The number of people moving through Hammam al-Alil has surged in recent days, with around 8,000–12,000 arrivals daily. Work will soon begin in another UNHCR camp, As Salamiyah 2, south-east of Mosul, with projected capacity for up to 60,000 people.

"Liberating Mosul is necessary but not sufficient. We equally have to get it right with the protection of civilians and in the humanitarian response.”

In all, 340,000 people have been displaced by the fighting in Mosul, which started in October. Of that number, about 72,000 have returned home, primarily to eastern parts of Iraq’s second city and villages nearby. But the process of returns to the east was not always smooth, with some returnees heading back into camps amid fears about security and the lack of amenities.

Geddo highlighted the recent trend of people leaving western Mosul, seeking sanctuary outside of camps, either with relatives and friends, or by squatting in unfinished buildings in areas of southern and eastern Ninewa.

UNHCR, and its partners have been assisting those outside of camps with mobile protection and distribution teams. The UN Refugee Agency has distributed 33,309 core relief kits, including essentials like stoves, utensils and jerry cans, reaching over 120,000 outside of camps and some 320,000 people in total.

Geddo stressed that the protection of civilians should be uppermost and that all parties must ensure civilians are not prevented from leaving areas of conflict and can access safe areas. Equally, civilians must not be forced to return to unsafe areas, he said.

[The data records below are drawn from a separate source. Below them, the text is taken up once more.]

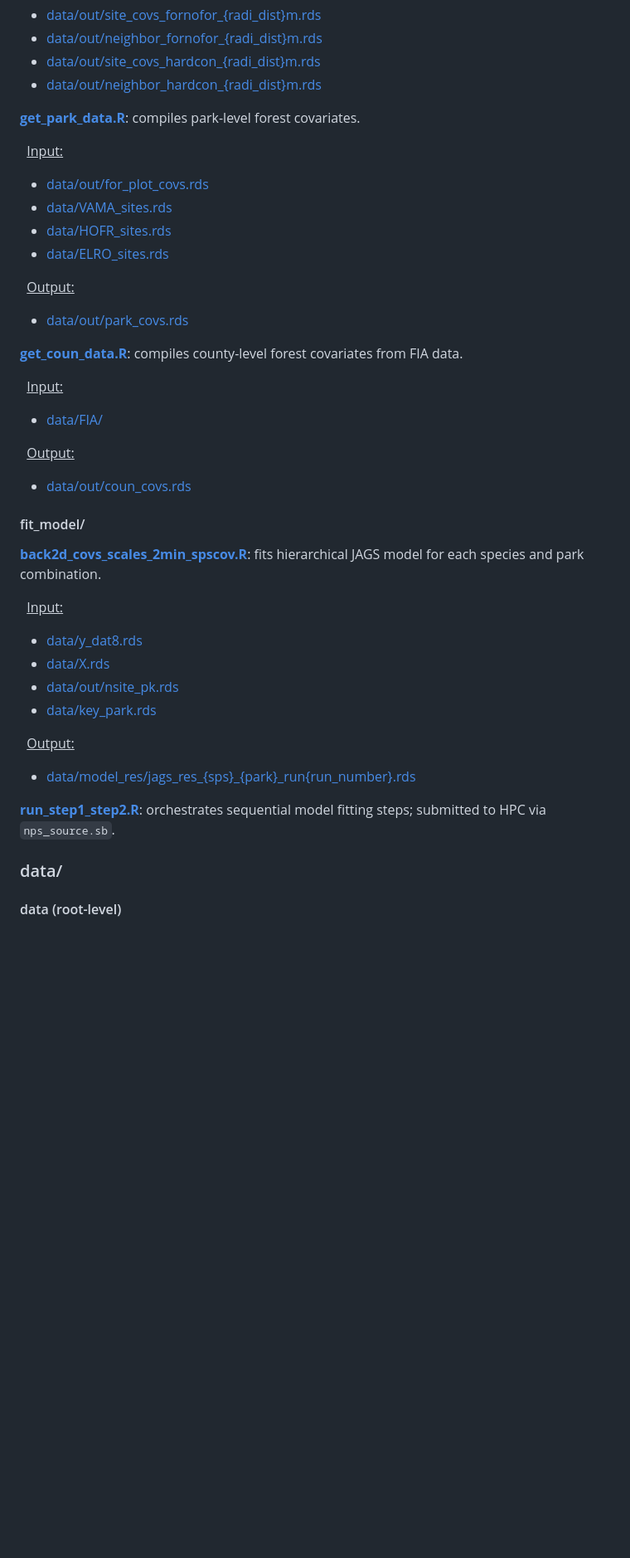
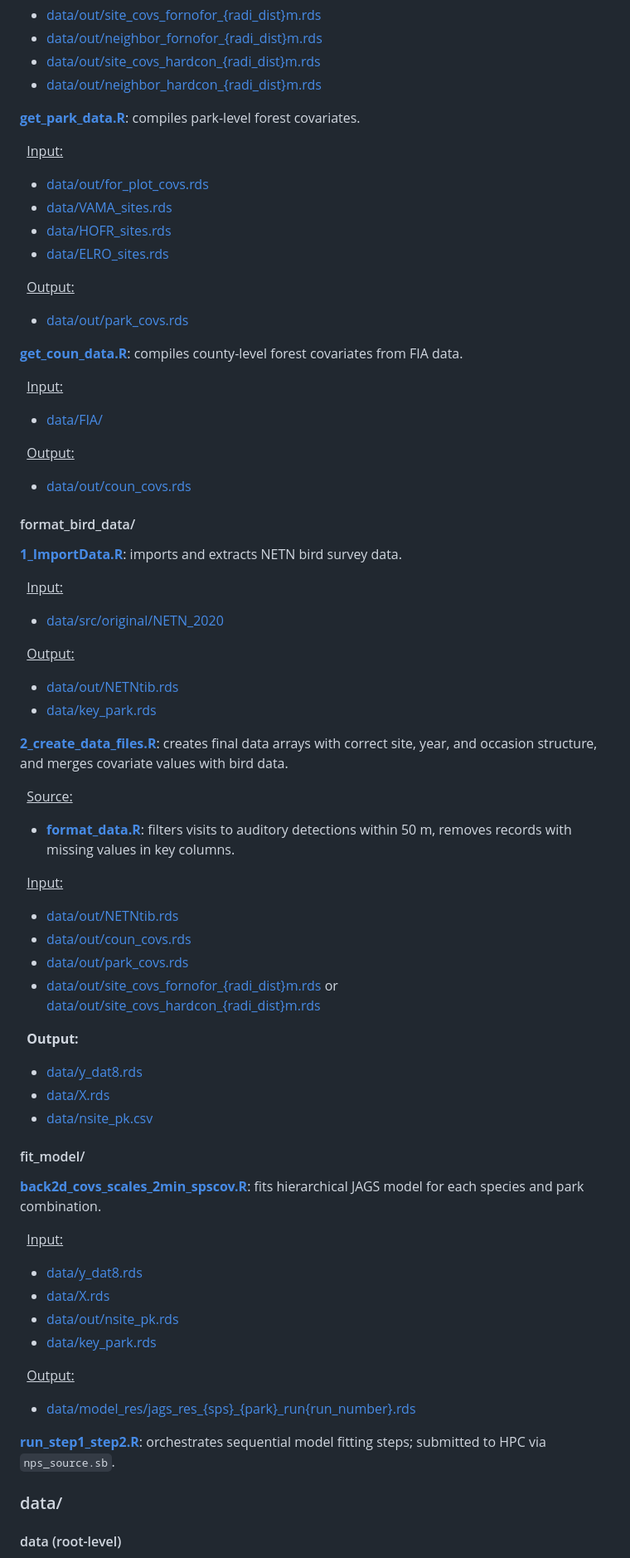
Before and after one commit to br-amaral/NPS_bird, a Markdown page: README.md, the part around one of its changes. Shown at 83% size. Rendered like a GitHub page; blank space fills up the shorter version.

```diff
--- a/README.md
+++ b/README.md
@@ -119,7 +97,7 @@ Each R script includes a description of its goal, the files needed to run it (In
 - [data/out/site_covs_hardcon_{radi_dist}m.rds](data/out/)
 - [data/out/neighbor_hardcon_{radi_dist}m.rds](data/out/)
 
-<b>[get_park_data.R](code/format_veg_data/get_park_data.R)</b>: compiles park-level forest covariates.
+**[get_park_data.R](code/format_veg_data/get_park_data.R)**: compiles park-level forest covariates.
 
 &nbsp;&nbsp;<u>Input:</u>
 - [data/out/for_plot_covs.rds](data/out/for_plot_covs.rds)
@@ -130,7 +108,7 @@ Each R script includes a description of its goal, the files needed to run it (In
 &nbsp;&nbsp;<u>Output:</u>
 - [data/out/park_covs.rds](data/out/park_covs.rds)
 
-<b>[get_coun_data.R](code/format_veg_data/get_coun_data.R)</b>: compiles county-level forest covariates from FIA data.
+**[get_coun_data.R](code/format_veg_data/get_coun_data.R)**: compiles county-level forest covariates from FIA data.
 
 &nbsp;&nbsp;<u>Input:</u>
 - [data/FIA/](data/FIA/)
@@ -138,9 +116,36 @@ Each R script includes a description of its goal, the files needed to run it (In
 &nbsp;&nbsp;<u>Output:</u>
 - [data/out/coun_covs.rds](data/out/coun_covs.rds)
 
+#### format_bird_data/
+
+**[1_ImportData.R](code/format_bird_data/1_ImportData.R)**: imports and extracts NETN bird survey data.
+
+&nbsp;&nbsp;<u>Input:</u>
+- [data/src/original/NETN_2020](data/src/original/NETN_2020)
+
+&nbsp;&nbsp;<u>Output:</u>
+- [data/out/NETNtib.rds](data/out/NETNtib.rds)
+- [data/key_park.rds](data/key_park.rds)
+
+**[2_create_data_files.R](code/format_bird_data/2_create_data_files.R)**: creates final data arrays with correct site, year, and occasion structure, and merges covariate values with bird data.
+
+&nbsp;&nbsp;<u>Source:</u>
+- **[format_data.R](code/format_bird_data/format_data.R)**: filters visits to auditory detections within 50 m, removes records with missing values in key columns.
+
+&nbsp;&nbsp;<u>Input:</u>
+- [data/out/NETNtib.rds](data/out/NETNtib.rds)
+- [data/out/coun_covs.rds](data/out/coun_covs.rds)
+- [data/out/park_covs.rds](data/out/park_covs.rds)
+- [data/out/site_covs_fornofor_{radi_dist}m.rds](data/out/) or [data/out/site_covs_hardcon_{radi_dist}m.rds](data/out/)
+
+&nbsp;&nbsp;**Output:**
+- [data/y_dat8.rds](data/y_dat8.rds)
+- [data/X.rds](data/X.rds)
+- [data/nsite_pk.csv](data/nsite_pk.csv)
+
 #### fit_model/
 
-<b>[back2d_covs_scales_2min_spscov.R](code/fit_model/back2d_covs_scales_2min_spscov.R)</b>: fits hierarchical JAGS model for each species and park combination.
+**[back2d_covs_scales_2min_spscov.R](code/fit_model/back2d_covs_scales_2min_spscov.R)**: fits hierarchical JAGS model for each species and park combination.
 
 &nbsp;&nbsp;<u>Input:</u>
 - [data/y_dat8.rds](data/y_dat8.rds)
@@ -151,7 +156,7 @@ Each R script includes a description of its goal, the files needed to run it (In
 &nbsp;&nbsp;<u>Output:</u>
 - [data/model_res/jags_res_{sps}_{park}_run{run_number}.rds](data/model_res/)
 
-<b>[run_step1_step2.R](code/fit_model/run_step1_step2.R)</b>: orchestrates sequential model fitting steps; submitted to HPC via `nps_source.sb`.
+**[run_step1_step2.R](code/fit_model/run_step1_step2.R)**: orchestrates sequential model fitting steps; submitted to HPC via `nps_source.sb`.
 
 ### data/
 
```
Also changed, not shown: other parts of README.md (+39 -61 lines).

"Liberating Mosul is necessary but not sufficient," Geddo said.“We equally have to get it right with the protection of civilians and in the humanitarian response.”